    “It would make far more sense, in this case, to devote an additional $200 million into Pell Grants, the National Institutes for Health, the National Science Foundation or some other educational or research endeavor than giving Harvard more money that it won’t spend.”

    Look around the country. See how Governors Jindal, Walker, and Brownback treat their state university systems. Look at Walker’s attempt, abandoned after it become public, to define the University of Wisconsin as a trade school. Look at my own state of Michigan, where the Republican dominated state government now provides less than 20% of the University of Michigan’s operating budget. Look at the University of Virginia, which faces the same problem. And look at the effect of these budget cuts on tuition rates, and how this affects the efforts of low income kids to get a higher education.

    As it happens, I agree with Joyner’s call for more federal expenditures on higher education. But I see stuff like the passage I quoted above, and I wonder, once again, why somebody like James Joyner supports the Republican party.

  11. Tyrell says:

    @Stan: Yes and let’s not forget the huge power, influence, and control that Harvard has on this country: government, law (including the Supreme Court),
    economics, banking, and foreign affairs. This is inordinate and inappropriate. No one school should have that monopolistic kind of control.

    1
  12. alkali says:

    The argument that taxpayers are subsidizing this donation depends on a pretty aggressive definition of tax subsidy. On the one hand, if Congress enacts a $10,000 income tax credit for taxpayers who use the commenting pseudonym alkali, that’s very clearly a tax subsidy, and not any different than if Congress wrote me a check. But the fact that Congress didn’t enact a $100 taco tax does not mean that the government subsidized my lunch at Chipotle to the tune of $300. The charitable deduction is somewhere between those extremes, but it strikes me as pretty deeply embedded in the macro structure of the tax code.

    The problem here isn’t really that someone gave $400m to higher education. One can certainly imagine that money going to good use at a college or university. Rather, the problem is that Harvard is not making good use of its resources, which is a non-profit governance question and not a question of tax policy. The tax code may or may not be a useful vehicle for addressing those governance issues.

  13. James Joyner says:

    @alkali: I don’t dispute that the charitable deduction is “pretty deeply embedded in the macro structure of the tax code.” So is the mortgage interest deduction. Both disproportionately—which is to say, effectively only—benefit the very well off. There’s not much of a chance of reversing either subsidy but we really ought consider it strongly.

  14. OzarkHillbilly says:

    @Hal_10000:

    To be fair,

    Sorry, I can’t be fair, just not in me. Every time I hear a conservative talk about a “job creator”, I think of Paulson.
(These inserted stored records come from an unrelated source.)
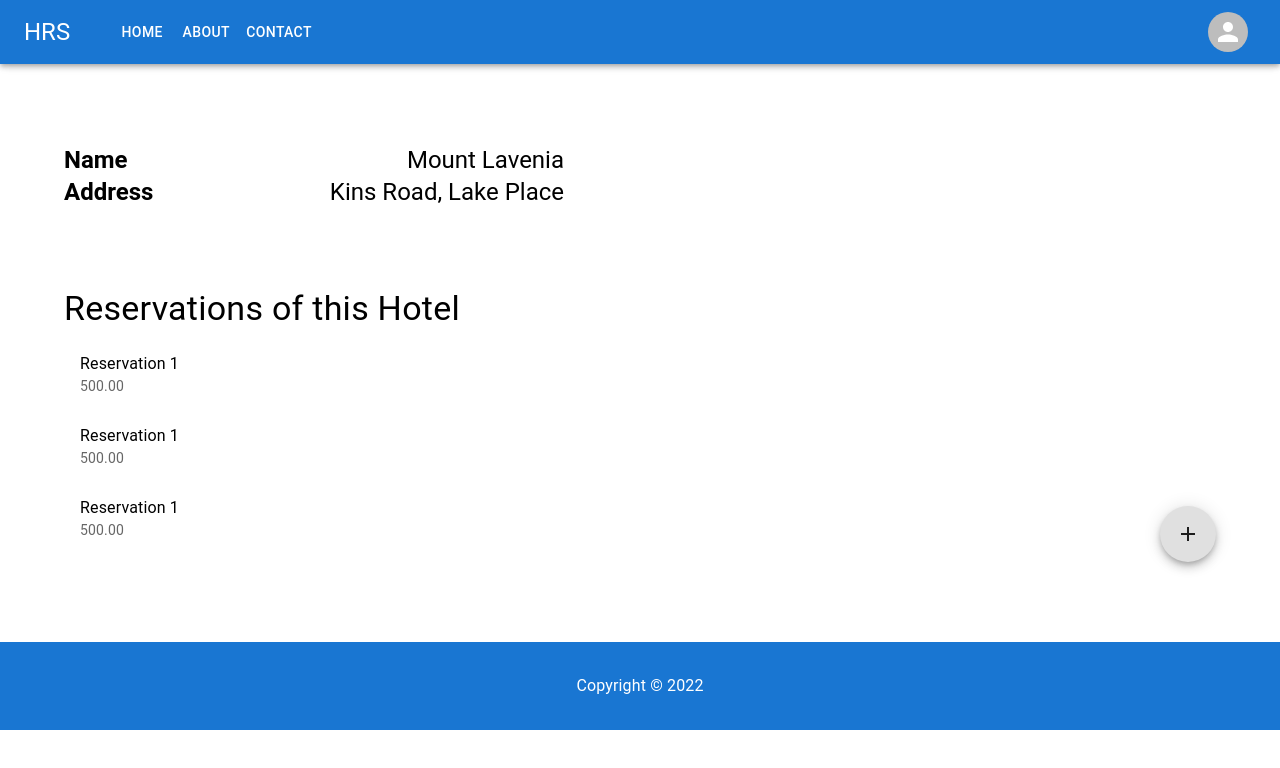
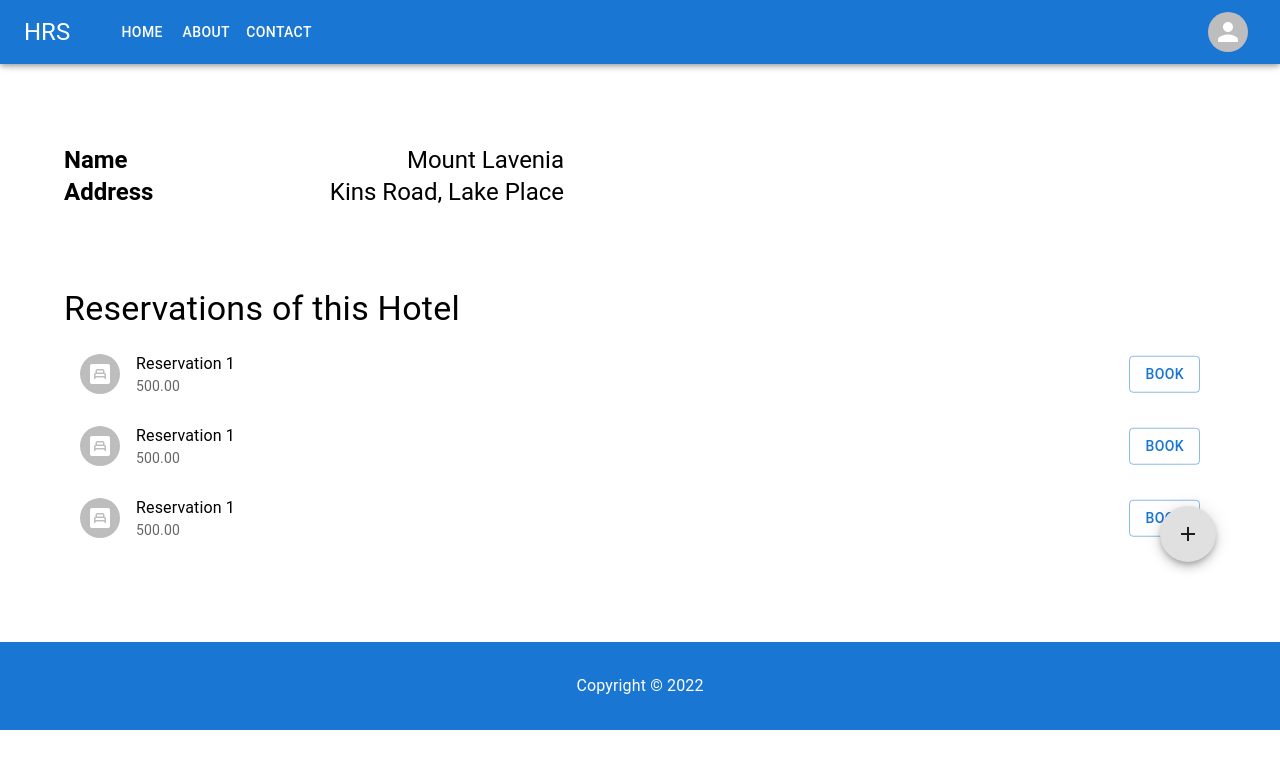
Before and after one commit to LassazVegaz/Hotel-Reservation-System, a React (Create React App) app in the folder frontend/: page / in a window 1280 px wide. Shown: the top 768 px of the page. Built offline with nearby package versions, Linux system fonts and the light colour scheme.

Commit message:
book button

```diff
--- a/frontend/src/pages/HotelVewPage/HotelReservations.tsx
+++ b/frontend/src/pages/HotelVewPage/HotelReservations.tsx
@@ -1,27 +1,44 @@
-import { Add as AddIcon } from "@mui/icons-material";
 import {
+	Add as AddIcon,
+	BedroomChild as BedroomChildIcon,
+} from "@mui/icons-material";
+import {
+	Avatar,
 	Box,
+	Button,
 	Fab,
 	List,
+	ListItemAvatar,
 	ListItemButton,
+	ListItemSecondaryAction,
 	ListItemText,
 	Typography,
 } from "@mui/material";
 import { useState } from "react";
 import { AddEditReservationDialog } from "../../components/AddEditReservationDialog/AddEditReservationDialog";
 
+const ReservationItem = () => {
+	return (
+		<ListItemButton>
+			<ListItemAvatar>
+				<Avatar>
+					<BedroomChildIcon />
+				</Avatar>
+			</ListItemAvatar>
+			<ListItemText primary="Reservation 1" secondary="500.00" />
+			<ListItemSecondaryAction>
+				<Button variant="outlined">BOOK</Button>
+			</ListItemSecondaryAction>
+		</ListItemButton>
+	);
+};
+
 const ReservationsList = () => {
 	return (
 		<List>
-			<ListItemButton>
-				<ListItemText primary="Reservation 1" secondary="500.00" />
-			</ListItemButton>
-			<ListItemButton>
-				<ListItemText primary="Reservation 1" secondary="500.00" />
-			</ListItemButton>
-			<ListItemButton>
-				<ListItemText primary="Reservation 1" secondary="500.00" />
-			</ListItemButton>
+			<ReservationItem />
+			<ReservationItem />
+			<ReservationItem />
 		</List>
 	);
 };
```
The SOB profited off the destruction of millions of jobs. He may well be necessary in the system we have now, but just saying so does not convince me that this is the system we need.

  15. grumpy realist says:

    You might as well bitch about why hospitals who only donate 1% of their services should be able to call themselves non-profits as well.

  16. Monala says:

    Nonprofits spend the overwhelming amount of their income on salaries, overhead, and other expenses unrelated to their core mission. With the possible exception of a relative handful of pure charities, most of them have only tangential public service value, instead supporting an agenda of the funders’ choosing. It’s not obvious why they’re not taxed, much less why donations to them are tax deductible.

    You want to qualify that some more? Most nonprofits are small, struggling organizations, particularly community based organizations whose mission is to address the needs of poorer communities. Very few are large, wealthy enterprises. And what they spend on salaries (outside of administrative salaries) is spending on their core mission. Who do you think is carrying out the core mission, if not the people the nonprofit is paying?

  17. James Joyner says:

    @Monala: I’m thinking mostly of the DC-based 501c3’s. Regardless, it’s not obvious to me why churches and other agenda-driven organizations should be taxed differently than other businesses.